Directions for this task:
Find the word "text" in the data, then copy each line where it is found.

+===+

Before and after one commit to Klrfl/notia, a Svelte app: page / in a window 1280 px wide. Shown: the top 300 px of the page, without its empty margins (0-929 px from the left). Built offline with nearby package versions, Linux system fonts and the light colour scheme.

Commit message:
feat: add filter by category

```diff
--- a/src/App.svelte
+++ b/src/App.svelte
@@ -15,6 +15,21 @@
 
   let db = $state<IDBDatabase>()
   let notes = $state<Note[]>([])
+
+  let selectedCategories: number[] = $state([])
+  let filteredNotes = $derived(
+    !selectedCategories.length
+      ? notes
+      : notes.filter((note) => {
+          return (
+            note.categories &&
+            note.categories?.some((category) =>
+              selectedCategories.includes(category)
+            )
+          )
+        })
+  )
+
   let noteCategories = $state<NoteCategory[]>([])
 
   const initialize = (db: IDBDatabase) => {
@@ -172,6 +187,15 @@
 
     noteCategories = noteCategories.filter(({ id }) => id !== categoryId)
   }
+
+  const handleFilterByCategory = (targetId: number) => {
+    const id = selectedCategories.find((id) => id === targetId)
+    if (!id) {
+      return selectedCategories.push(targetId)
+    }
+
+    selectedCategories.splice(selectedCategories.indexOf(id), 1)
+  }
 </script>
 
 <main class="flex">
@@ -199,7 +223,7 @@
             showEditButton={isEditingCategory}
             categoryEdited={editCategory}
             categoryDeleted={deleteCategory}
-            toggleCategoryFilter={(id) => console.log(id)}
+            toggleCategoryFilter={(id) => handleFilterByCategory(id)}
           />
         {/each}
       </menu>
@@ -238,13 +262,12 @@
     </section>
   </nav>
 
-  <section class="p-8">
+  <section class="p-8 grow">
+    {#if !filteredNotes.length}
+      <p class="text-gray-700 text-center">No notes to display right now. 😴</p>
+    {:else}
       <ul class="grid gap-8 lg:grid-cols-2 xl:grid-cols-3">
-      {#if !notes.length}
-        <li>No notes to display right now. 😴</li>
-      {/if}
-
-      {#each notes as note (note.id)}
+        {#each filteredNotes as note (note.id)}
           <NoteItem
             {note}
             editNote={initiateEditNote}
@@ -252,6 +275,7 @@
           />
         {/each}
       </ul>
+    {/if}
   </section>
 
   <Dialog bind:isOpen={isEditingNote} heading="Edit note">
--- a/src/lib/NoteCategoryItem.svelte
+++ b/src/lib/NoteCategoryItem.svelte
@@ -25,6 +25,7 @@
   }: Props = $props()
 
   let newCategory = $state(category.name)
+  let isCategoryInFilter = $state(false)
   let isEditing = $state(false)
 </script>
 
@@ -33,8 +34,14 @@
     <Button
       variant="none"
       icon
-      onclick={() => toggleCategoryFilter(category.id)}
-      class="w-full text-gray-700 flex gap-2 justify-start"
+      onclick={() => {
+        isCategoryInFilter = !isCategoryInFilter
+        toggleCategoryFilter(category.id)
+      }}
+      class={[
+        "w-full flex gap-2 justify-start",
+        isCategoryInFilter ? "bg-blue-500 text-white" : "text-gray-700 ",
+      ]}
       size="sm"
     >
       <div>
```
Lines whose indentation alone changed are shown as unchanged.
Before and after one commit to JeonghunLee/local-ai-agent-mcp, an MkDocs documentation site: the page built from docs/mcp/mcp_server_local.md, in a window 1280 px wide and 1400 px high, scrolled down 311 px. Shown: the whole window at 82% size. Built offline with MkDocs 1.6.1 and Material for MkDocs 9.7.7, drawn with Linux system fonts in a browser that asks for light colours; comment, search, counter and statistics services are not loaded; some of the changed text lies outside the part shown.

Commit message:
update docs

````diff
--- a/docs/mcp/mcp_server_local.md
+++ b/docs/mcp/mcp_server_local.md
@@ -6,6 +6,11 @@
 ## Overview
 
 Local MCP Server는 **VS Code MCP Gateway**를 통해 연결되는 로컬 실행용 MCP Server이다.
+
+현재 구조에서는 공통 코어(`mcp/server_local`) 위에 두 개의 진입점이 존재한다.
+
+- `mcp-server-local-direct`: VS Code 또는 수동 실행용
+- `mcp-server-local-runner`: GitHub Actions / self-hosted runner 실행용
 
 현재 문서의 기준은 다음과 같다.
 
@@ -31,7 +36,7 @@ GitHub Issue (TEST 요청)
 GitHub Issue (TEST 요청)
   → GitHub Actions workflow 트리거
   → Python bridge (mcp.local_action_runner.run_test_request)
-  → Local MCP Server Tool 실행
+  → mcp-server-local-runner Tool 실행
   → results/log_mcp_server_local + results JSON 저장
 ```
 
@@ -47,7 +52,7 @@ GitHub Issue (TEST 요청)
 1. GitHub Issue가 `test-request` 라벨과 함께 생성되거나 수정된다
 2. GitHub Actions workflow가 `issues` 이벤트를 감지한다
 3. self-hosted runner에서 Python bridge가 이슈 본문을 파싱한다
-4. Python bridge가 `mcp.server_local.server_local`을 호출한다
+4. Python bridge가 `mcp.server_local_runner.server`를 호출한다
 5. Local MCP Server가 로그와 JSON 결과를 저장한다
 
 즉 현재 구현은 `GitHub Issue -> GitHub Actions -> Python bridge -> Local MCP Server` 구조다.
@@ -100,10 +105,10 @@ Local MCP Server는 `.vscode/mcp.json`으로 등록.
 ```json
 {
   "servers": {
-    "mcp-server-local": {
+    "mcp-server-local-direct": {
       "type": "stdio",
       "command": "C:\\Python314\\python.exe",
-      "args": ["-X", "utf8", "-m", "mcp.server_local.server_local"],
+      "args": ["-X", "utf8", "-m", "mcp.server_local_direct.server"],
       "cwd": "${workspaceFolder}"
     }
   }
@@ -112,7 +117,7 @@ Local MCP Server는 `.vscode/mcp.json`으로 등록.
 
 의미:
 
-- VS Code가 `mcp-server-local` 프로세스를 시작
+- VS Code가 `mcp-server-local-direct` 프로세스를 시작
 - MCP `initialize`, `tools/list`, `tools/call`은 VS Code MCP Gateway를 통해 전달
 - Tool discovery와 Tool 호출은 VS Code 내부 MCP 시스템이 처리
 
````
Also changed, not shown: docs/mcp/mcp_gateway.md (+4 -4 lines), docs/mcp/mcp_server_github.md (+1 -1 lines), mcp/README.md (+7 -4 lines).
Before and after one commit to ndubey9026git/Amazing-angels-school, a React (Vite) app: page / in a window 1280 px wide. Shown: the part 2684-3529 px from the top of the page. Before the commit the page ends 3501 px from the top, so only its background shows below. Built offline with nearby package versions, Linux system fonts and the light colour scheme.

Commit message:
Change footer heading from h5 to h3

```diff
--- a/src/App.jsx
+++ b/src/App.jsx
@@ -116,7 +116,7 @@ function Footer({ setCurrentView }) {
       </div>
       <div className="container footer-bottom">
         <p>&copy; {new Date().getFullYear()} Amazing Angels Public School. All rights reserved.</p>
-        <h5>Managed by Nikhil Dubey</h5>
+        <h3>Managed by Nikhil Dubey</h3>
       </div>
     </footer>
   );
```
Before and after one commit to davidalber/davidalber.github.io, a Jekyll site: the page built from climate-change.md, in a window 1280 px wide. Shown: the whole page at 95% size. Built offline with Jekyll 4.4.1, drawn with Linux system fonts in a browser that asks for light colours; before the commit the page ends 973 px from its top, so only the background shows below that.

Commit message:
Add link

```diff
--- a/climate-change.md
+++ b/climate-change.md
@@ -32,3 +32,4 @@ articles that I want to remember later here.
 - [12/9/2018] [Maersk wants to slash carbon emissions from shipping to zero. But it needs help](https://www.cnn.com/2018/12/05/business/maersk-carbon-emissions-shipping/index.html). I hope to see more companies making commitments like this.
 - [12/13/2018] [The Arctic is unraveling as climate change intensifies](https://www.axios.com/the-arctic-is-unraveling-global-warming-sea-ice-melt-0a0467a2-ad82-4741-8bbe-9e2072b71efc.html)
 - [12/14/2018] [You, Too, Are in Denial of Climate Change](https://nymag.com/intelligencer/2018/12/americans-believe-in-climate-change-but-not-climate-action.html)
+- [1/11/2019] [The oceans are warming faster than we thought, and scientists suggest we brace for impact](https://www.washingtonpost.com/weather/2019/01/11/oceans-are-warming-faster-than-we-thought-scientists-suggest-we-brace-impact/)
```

+===+

Exercise response:
+      <p class="text-gray-700 text-center">No notes to display right now. 😴</p>
-      class="w-full text-gray-700 flex gap-2 justify-start"
+        isCategoryInFilter ? "bg-blue-500 text-white" : "text-gray-700 ",
Before and after one commit to JeonghunLee/local-ai-agent-mcp, an MkDocs documentation site: the page built from docs/mcp/mcp_server_local.md, in a window 1280 px wide and 1400 px high, scrolled down 311 px. Shown: the whole window at 82% size. Built offline with MkDocs 1.6.1 and Material for MkDocs 9.7.7, drawn with Linux system fonts in a browser that asks for light colours; comment, search, counter and statistics services are not loaded; some of the changed text lies outside the part shown.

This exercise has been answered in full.